  • Most umbilical hernias with fascial defect <1.5 cm will close
  • Umbilical hernias with supraumbilical component are unlikely to close spontaneously

When to Refer

  • If no resolution of hernia by age 3-4 years
  • Occasionally in younger child 1-2 years of age with large fascial defect > 1.5 cm or large proboscoid hernia that is not decreasing in size
  • Umbilical hernias with supraumbilical component
  • If there is concern for incarceration

Undescended Testis: When to Refer to Surgery – Rebeccah Brown, MD

Undescended Testis is a condition in which the testicle has not dropped into the scrotum and cannot be manipulated into place, thus requiring surgical intervention. This condition occurs in roughly 3% of newborn males, though it is more frequent in premature male babies.  

When to Refer
Most testicles drop by 3-4 months of age.  If your patient is 6 months of age and the testicles have not yet descended and you are unable to palpate the testicle in the scrotum, refer to surgery. 

It is best for the patient to have surgery before he is 1 year of age for fertility reasons.  This is an outpatient procedure that can be performed at our Base or Liberty campus. 

How to Refer
Healthcare providers or patients can call 513-636-4371, Option #1 or fax us at 513-636-7657.
Providers can also fill out our online form

Appendicitis Care at Liberty

Appendicitis is inflammation and infection of the appendix. There are three forms of appendicitis:

  • Non-perforated
  • Perforated, and
  • Perforated Appendicitis with Abscess

All three of these conditions require the appendix to be removed which requires an inpatient stay of anywhere between 1-2 days for non-perforated and 4-5 days for perforated. For you and your patient’s convenience, we offer appendectomies at both our Main Base and Liberty locations.

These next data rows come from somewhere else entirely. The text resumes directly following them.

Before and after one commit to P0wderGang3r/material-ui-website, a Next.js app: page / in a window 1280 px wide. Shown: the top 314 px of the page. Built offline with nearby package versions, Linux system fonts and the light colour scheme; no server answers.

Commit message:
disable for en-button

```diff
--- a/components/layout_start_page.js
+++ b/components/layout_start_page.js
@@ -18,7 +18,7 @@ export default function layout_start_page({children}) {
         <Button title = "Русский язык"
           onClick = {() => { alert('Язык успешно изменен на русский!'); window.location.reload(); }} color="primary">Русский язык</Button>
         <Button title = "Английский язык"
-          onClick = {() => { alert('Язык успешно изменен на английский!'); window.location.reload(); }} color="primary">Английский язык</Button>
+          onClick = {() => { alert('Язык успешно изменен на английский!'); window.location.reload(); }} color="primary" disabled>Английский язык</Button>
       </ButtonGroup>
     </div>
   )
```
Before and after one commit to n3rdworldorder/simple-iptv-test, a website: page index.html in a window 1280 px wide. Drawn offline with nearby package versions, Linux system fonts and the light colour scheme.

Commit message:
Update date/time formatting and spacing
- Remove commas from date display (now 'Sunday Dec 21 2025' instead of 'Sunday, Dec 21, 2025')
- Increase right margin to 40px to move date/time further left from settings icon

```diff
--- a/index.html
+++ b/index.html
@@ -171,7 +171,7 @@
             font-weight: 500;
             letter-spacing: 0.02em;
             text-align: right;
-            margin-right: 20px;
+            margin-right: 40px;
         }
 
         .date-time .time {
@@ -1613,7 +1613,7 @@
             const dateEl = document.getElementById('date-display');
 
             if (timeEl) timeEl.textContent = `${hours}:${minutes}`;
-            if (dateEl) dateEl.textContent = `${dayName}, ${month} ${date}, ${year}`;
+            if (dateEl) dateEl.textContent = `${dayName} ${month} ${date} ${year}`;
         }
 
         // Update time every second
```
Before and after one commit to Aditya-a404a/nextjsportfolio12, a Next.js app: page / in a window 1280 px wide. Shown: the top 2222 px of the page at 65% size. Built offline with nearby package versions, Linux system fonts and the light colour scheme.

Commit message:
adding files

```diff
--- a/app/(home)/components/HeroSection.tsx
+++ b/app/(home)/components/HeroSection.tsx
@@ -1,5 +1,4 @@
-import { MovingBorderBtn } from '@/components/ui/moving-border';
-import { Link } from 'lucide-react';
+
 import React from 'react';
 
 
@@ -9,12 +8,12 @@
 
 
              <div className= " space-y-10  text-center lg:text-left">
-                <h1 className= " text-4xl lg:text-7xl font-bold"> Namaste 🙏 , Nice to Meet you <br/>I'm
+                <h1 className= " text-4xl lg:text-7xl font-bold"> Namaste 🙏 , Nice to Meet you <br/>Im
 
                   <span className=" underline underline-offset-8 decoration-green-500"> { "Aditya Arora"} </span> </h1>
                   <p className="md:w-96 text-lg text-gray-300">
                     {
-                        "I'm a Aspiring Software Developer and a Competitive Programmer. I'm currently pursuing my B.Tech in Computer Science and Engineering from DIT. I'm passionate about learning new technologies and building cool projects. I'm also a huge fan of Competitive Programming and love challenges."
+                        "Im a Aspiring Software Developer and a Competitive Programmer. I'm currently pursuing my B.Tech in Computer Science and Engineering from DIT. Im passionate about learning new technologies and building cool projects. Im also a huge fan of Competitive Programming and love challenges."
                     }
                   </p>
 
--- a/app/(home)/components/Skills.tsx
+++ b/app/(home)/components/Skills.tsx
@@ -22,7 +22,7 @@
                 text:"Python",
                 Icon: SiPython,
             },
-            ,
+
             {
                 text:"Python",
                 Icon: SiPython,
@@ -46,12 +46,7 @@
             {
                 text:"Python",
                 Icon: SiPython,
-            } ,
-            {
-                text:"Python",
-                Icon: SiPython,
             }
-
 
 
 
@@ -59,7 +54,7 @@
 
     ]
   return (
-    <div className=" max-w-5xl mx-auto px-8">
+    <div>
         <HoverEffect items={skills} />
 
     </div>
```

Our Liberty facility is fully equipped with 40 inpatient beds. The pediatric nursing team at our Liberty Campus is of the same high caliber as nursing teams at our Main Campus (Burnet Ave). The inpatient rooms are large, light-filled and close to the nursing station. 


If you have any questions or would like to speak with one of our surgeons for a surgical consultation, please call 513-636-4371 between 8 am - 4:30 pm.

How to Contact Us 

Between the hours of 8 am - 4:30 pm, Monday thru Friday

If you have a patient who needs to be seen urgently please select the most applicable option for your patient:

  • Call 513-636-4371, option #1 to schedule a clinic appointment for the next day
  • Call 513-636-4371, option #3 to speak to a nurse

If the patient needs to be scheduled for clinic same day, a Cincinnati Children’s nurse can work with you and your patient to facilitate the appointment and accommodate them into an open clinic that day. Please note, the patient will need to be flexible with which provider they will see and at which location.

After 4:30 pm Monday - Friday, or weekends and holidays

If you have a patient who needs to be seen urgently, we recommend they be referred to the Cincinnati Children’s Burnet Emergency Department or the Liberty Campus Emergency Department.


To Refer a Patient

Phone: 513-636-4371, Option #1
Fax: 513-636-7657
Please include all relevant medical records with the referral

To Speak with a Phone Triage Nurse

Phone: 513-636-4371. Option #5      
Our nurses are able to help with general questions such as clarification of discharge instructions, or other common questions.

Programs and Services

Mom and son smile together.
Utilizing the latest surgical techniques at the hands of experienced surgeons. Learn More

Meet Our Team

The Division of General and Thoracic Surgery is home to specialists with a wide variety of backgrounds and areas of focus.

Learn More